*What you should do*. Only one number is wanted: the count of lines in the records below that hold the word "source".

*Dataset content*.
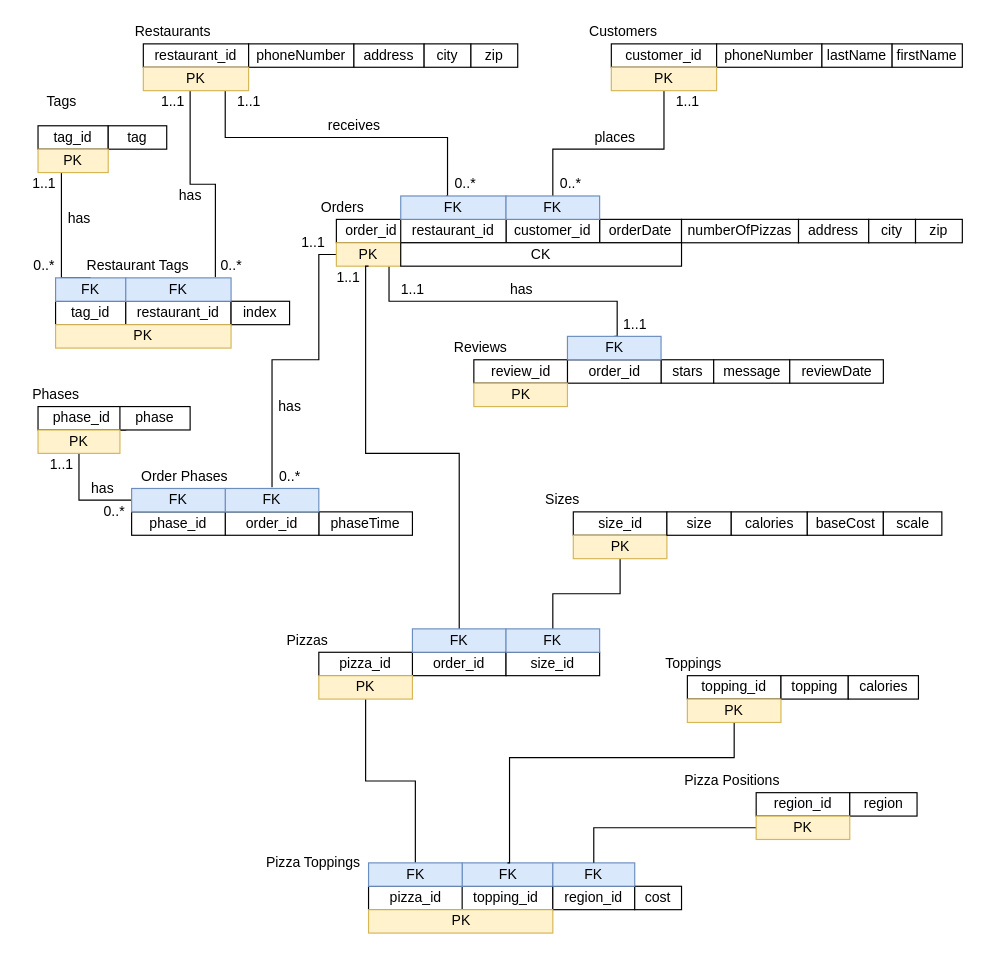
The draw.io diagram Prooject2_CECS_323_Relation_Scheme.drawio in JosephRice22/CECS323, before the edit. Source tidied: cells renumbered, new cells numbered last; positions are measured from the earlier drawing's top-left corner, leaving out a move shared by most shapes. Both pictures are drawn from the tidied source at 117%, with x=0, y=0 at pixel (20, 20).
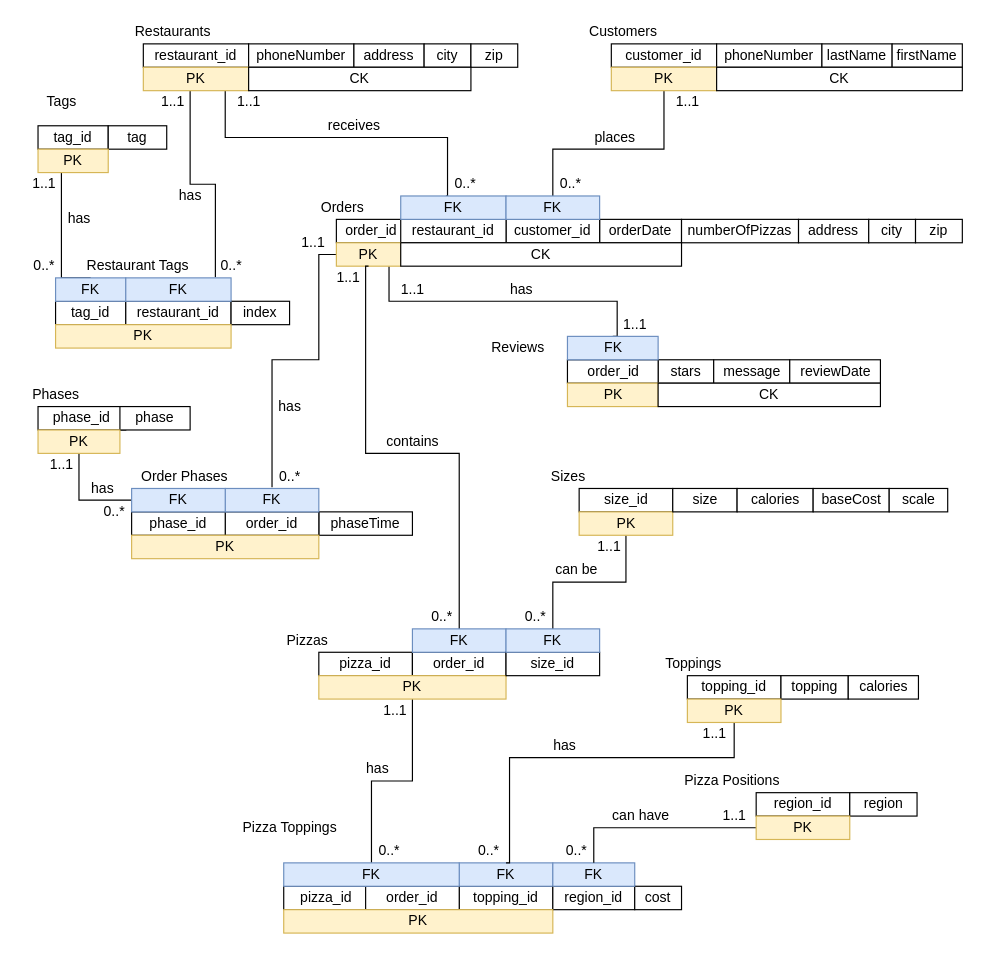
Above is the later version.

Change to the diagram source:
```diff
@@
+    <mxCell id="56" value="pizza_id" style="rounded=0;whiteSpace=wrap;html=1;" parent="1" vertex="1">
+      <mxGeometry x="255" y="540" width="80" height="20" as="geometry" />
+    </mxCell>
@@
     <mxCell id="49" value="stars" style="rounded=0;whiteSpace=wrap;html=1;" parent="1" vertex="1">
-      <mxGeometry x="547.5" y="290" width="45" height="20" as="geometry" />
+      <mxGeometry x="545" y="290" width="47.5" height="20" as="geometry" />
     </mxCell>
     <mxCell id="50" value="order_id" style="rounded=0;whiteSpace=wrap;html=1;" parent="1" vertex="1">
-      <mxGeometry x="467.5" y="290" width="80" height="20" as="geometry" />
+      <mxGeometry x="467.5" y="290" width="77.5" height="20" as="geometry" />
     </mxCell>
-    <mxCell id="51" value="review_id" style="rounded=0;whiteSpace=wrap;html=1;" parent="1" vertex="1">
-      <mxGeometry x="387.5" y="290" width="80" height="20" as="geometry" />
-    </mxCell>
     <mxCell id="52" value="FK" style="rounded=0;whiteSpace=wrap;html=1;fillColor=#dae8fc;strokeColor=#6c8ebf;" parent="1" vertex="1">
-      <mxGeometry x="467.5" y="270" width="80" height="20" as="geometry" />
+      <mxGeometry x="467.5" y="270" width="77.5" height="20" as="geometry" />
     </mxCell>
     <mxCell id="53" value="PK" style="rounded=0;whiteSpace=wrap;html=1;fillColor=#fff2cc;strokeColor=#d6b656;" parent="1" vertex="1">
-      <mxGeometry x="387.5" y="310" width="80" height="20" as="geometry" />
+      <mxGeometry x="467.5" y="310" width="77.5" height="20" as="geometry" />
     </mxCell>
@@
-    <mxCell id="56" value="pizza_id" style="rounded=0;whiteSpace=wrap;html=1;" parent="1" vertex="1">
-      <mxGeometry x="255" y="540" width="80" height="20" as="geometry" />
-    </mxCell>
@@
     <mxCell id="60" value="PK" style="rounded=0;whiteSpace=wrap;html=1;fillColor=#fff2cc;strokeColor=#d6b656;" parent="1" vertex="1">
-      <mxGeometry x="255" y="560" width="80" height="20" as="geometry" />
+      <mxGeometry x="255" y="560" width="160" height="20" as="geometry" />
     </mxCell>
     <mxCell id="61" value="reviewDate" style="rounded=0;whiteSpace=wrap;html=1;" parent="1" vertex="1">
-      <mxGeometry x="657.5" y="290" width="80" height="20" as="geometry" />
+      <mxGeometry x="657.5" y="290" width="77.5" height="20" as="geometry" />
     </mxCell>
@@
     <mxCell id="67" value="Reviews" style="text;html=1;align=center;verticalAlign=middle;strokeColor=none;fillColor=none;" parent="1" vertex="1">
-      <mxGeometry x="362.5" y="270" width="60" height="20" as="geometry" />
+      <mxGeometry x="395" y="270" width="60" height="20" as="geometry" />
     </mxCell>
@@
     <mxCell id="71" value="size_id" style="rounded=0;whiteSpace=wrap;html=1;" parent="1" vertex="1">
-      <mxGeometry x="472.5" y="420" width="80" height="20" as="geometry" />
+      <mxGeometry x="477.5" y="400" width="80" height="20" as="geometry" />
     </mxCell>
@@
     <mxCell id="73" value="PK" style="rounded=0;whiteSpace=wrap;html=1;fillColor=#fff2cc;strokeColor=#d6b656;" parent="1" vertex="1">
-      <mxGeometry x="472.5" y="440" width="80" height="20" as="geometry" />
+      <mxGeometry x="477.5" y="420" width="80" height="20" as="geometry" />
     </mxCell>
     <mxCell id="74" value="Sizes" style="text;html=1;align=center;verticalAlign=middle;strokeColor=none;fillColor=none;" parent="1" vertex="1">
-      <mxGeometry x="442.5" y="400" width="40" height="20" as="geometry" />
+      <mxGeometry x="447.5" y="380" width="40" height="20" as="geometry" />
     </mxCell>
     <mxCell id="75" value="size" style="rounded=0;whiteSpace=wrap;html=1;" parent="1" vertex="1">
-      <mxGeometry x="552.5" y="420" width="55" height="20" as="geometry" />
+      <mxGeometry x="557.5" y="400" width="55" height="20" as="geometry" />
     </mxCell>
     <mxCell id="76" value="calories" style="rounded=0;whiteSpace=wrap;html=1;" parent="1" vertex="1">
-      <mxGeometry x="607.5" y="420" width="65" height="20" as="geometry" />
+      <mxGeometry x="612.5" y="400" width="65" height="20" as="geometry" />
     </mxCell>
     <mxCell id="77" value="baseCost" style="rounded=0;whiteSpace=wrap;html=1;" parent="1" vertex="1">
-      <mxGeometry x="672.5" y="420" width="65" height="20" as="geometry" />
+      <mxGeometry x="677.5" y="400" width="65" height="20" as="geometry" />
     </mxCell>
+    <mxCell id="79" value="size_id" style="rounded=0;whiteSpace=wrap;html=1;" parent="1" vertex="1">
+      <mxGeometry x="415" y="540" width="80" height="20" as="geometry" />
+    </mxCell>
     <mxCell id="78" value="scale" style="rounded=0;whiteSpace=wrap;html=1;" parent="1" vertex="1">
-      <mxGeometry x="737.5" y="420" width="50" height="20" as="geometry" />
+      <mxGeometry x="742.5" y="400" width="50" height="20" as="geometry" />
     </mxCell>
-    <mxCell id="79" value="size_id" style="rounded=0;whiteSpace=wrap;html=1;" parent="1" vertex="1">
-      <mxGeometry x="415" y="540" width="80" height="20" as="geometry" />
-    </mxCell>
@@
     <mxCell id="103" value="pizza_id" style="rounded=0;whiteSpace=wrap;html=1;" parent="1" vertex="1">
-      <mxGeometry x="297.5" y="740" width="80" height="20" as="geometry" />
+      <mxGeometry x="225" y="740" width="72.5" height="20" as="geometry" />
     </mxCell>
     <mxCell id="104" value="FK" style="rounded=0;whiteSpace=wrap;html=1;fillColor=#dae8fc;strokeColor=#6c8ebf;" parent="1" vertex="1">
-      <mxGeometry x="377.5" y="720" width="77.5" height="20" as="geometry" />
+      <mxGeometry x="375" y="720" width="80" height="20" as="geometry" />
     </mxCell>
@@
     <mxCell id="107" value="Pizza Toppings" style="text;html=1;align=center;verticalAlign=middle;strokeColor=none;fillColor=none;" parent="1" vertex="1">
-      <mxGeometry x="200" y="710" width="100" height="20" as="geometry" />
+      <mxGeometry x="180" y="680" width="100" height="20" as="geometry" />
     </mxCell>
-    <mxCell id="108" value="FK" style="rounded=0;whiteSpace=wrap;html=1;fillColor=#dae8fc;strokeColor=#6c8ebf;" parent="1" vertex="1">
-      <mxGeometry x="297.5" y="720" width="80" height="20" as="geometry" />
-    </mxCell>
@@
-    <mxCell id="116" value="PK" style="rounded=0;whiteSpace=wrap;html=1;fillColor=#fff2cc;strokeColor=#d6b656;" parent="1" vertex="1">
-      <mxGeometry x="297.5" y="760" width="157.5" height="20" as="geometry" />
-    </mxCell>
@@
+    <mxCell id="123" value="0..*" style="text;html=1;align=center;verticalAlign=middle;strokeColor=none;fillColor=none;" parent="1" vertex="1">
+      <mxGeometry x="345" y="500" width="30" height="20" as="geometry" />
+    </mxCell>
+    <mxCell id="124" value="contains" style="text;html=1;align=center;verticalAlign=middle;strokeColor=none;fillColor=none;" parent="1" vertex="1">
+      <mxGeometry x="305" y="350" width="60" height="20" as="geometry" />
+    </mxCell>
+    <mxCell id="125" value="PK" style="rounded=0;whiteSpace=wrap;html=1;fillColor=#fff2cc;strokeColor=#d6b656;" parent="1" vertex="1">
+      <mxGeometry x="95" y="440" width="160" height="20" as="geometry" />
+    </mxCell>
+    <mxCell id="126" value="0..*" style="text;html=1;align=center;verticalAlign=middle;strokeColor=none;fillColor=none;" parent="1" vertex="1">
+      <mxGeometry x="425" y="500" width="30" height="20" as="geometry" />
+    </mxCell>
+    <mxCell id="127" value="1..1" style="text;html=1;align=center;verticalAlign=middle;strokeColor=none;fillColor=none;" parent="1" vertex="1">
+      <mxGeometry x="482.5" y="440" width="40" height="20" as="geometry" />
+    </mxCell>
+    <mxCell id="128" value="order_id" style="rounded=0;whiteSpace=wrap;html=1;" parent="1" vertex="1">
+      <mxGeometry x="295" y="740" width="80" height="20" as="geometry" />
+    </mxCell>
+    <mxCell id="129" value="can be" style="text;html=1;align=center;verticalAlign=middle;strokeColor=none;fillColor=none;" parent="1" vertex="1">
+      <mxGeometry x="450" y="460" width="50" height="20" as="geometry" />
+    </mxCell>
+    <mxCell id="130" value="can have" style="text;html=1;align=center;verticalAlign=middle;strokeColor=none;fillColor=none;" parent="1" vertex="1">
+      <mxGeometry x="500" y="670" width="60" height="20" as="geometry" />
+    </mxCell>
+    <mxCell id="131" value="1..1" style="text;html=1;align=center;verticalAlign=middle;strokeColor=none;fillColor=none;" parent="1" vertex="1">
+      <mxGeometry x="590" y="670" width="40" height="20" as="geometry" />
+    </mxCell>
+    <mxCell id="132" value="1..1" style="text;html=1;align=center;verticalAlign=middle;strokeColor=none;fillColor=none;" parent="1" vertex="1">
+      <mxGeometry x="572.5" y="600" width="40" height="20" as="geometry" />
+    </mxCell>
+    <mxCell id="133" value="0..*" style="text;html=1;align=center;verticalAlign=middle;strokeColor=none;fillColor=none;" parent="1" vertex="1">
+      <mxGeometry x="460" y="700" width="30" height="20" as="geometry" />
+    </mxCell>
+    <mxCell id="134" value="0..*" style="text;html=1;align=center;verticalAlign=middle;strokeColor=none;fillColor=none;" parent="1" vertex="1">
+      <mxGeometry x="385" y="700" width="30" height="20" as="geometry" />
+    </mxCell>
+    <mxCell id="135" value="0..*" style="text;html=1;align=center;verticalAlign=middle;strokeColor=none;fillColor=none;" parent="1" vertex="1">
+      <mxGeometry x="300" y="700" width="30" height="20" as="geometry" />
+    </mxCell>
+    <mxCell id="136" value="1..1" style="text;html=1;align=center;verticalAlign=middle;strokeColor=none;fillColor=none;" parent="1" vertex="1">
+      <mxGeometry x="300" y="580" width="40" height="20" as="geometry" />
+    </mxCell>
+    <mxCell id="137" value="has" style="text;html=1;align=center;verticalAlign=middle;strokeColor=none;fillColor=none;" parent="1" vertex="1">
+      <mxGeometry x="285" y="630" width="40" height="20" as="geometry" />
+    </mxCell>
+    <mxCell id="138" value="has" style="text;html=1;align=center;verticalAlign=middle;strokeColor=none;fillColor=none;" parent="1" vertex="1">
+      <mxGeometry x="445" y="610" width="40" height="20" as="geometry" />
+    </mxCell>
+    <mxCell id="139" value="CK" style="rounded=0;whiteSpace=wrap;html=1;" parent="1" vertex="1">
+      <mxGeometry x="545" y="310" width="190" height="20" as="geometry" />
+    </mxCell>
+    <mxCell id="116" value="PK" style="rounded=0;whiteSpace=wrap;html=1;fillColor=#fff2cc;strokeColor=#d6b656;" parent="1" vertex="1">
+      <mxGeometry x="225" y="760" width="230" height="20" as="geometry" />
+    </mxCell>
+    <mxCell id="108" value="FK" style="rounded=0;whiteSpace=wrap;html=1;fillColor=#dae8fc;strokeColor=#6c8ebf;" parent="1" vertex="1">
+      <mxGeometry x="225" y="720" width="150" height="20" as="geometry" />
+    </mxCell>
+    <mxCell id="140" value="CK" style="rounded=0;whiteSpace=wrap;html=1;" parent="1" vertex="1">
+      <mxGeometry x="195" y="40" width="190" height="20" as="geometry" />
+    </mxCell>
+    <mxCell id="141" value="CK" style="rounded=0;whiteSpace=wrap;html=1;" parent="1" vertex="1">
+      <mxGeometry x="595" y="40" width="210" height="20" as="geometry" />
+    </mxCell>
```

*Output for this task*. 2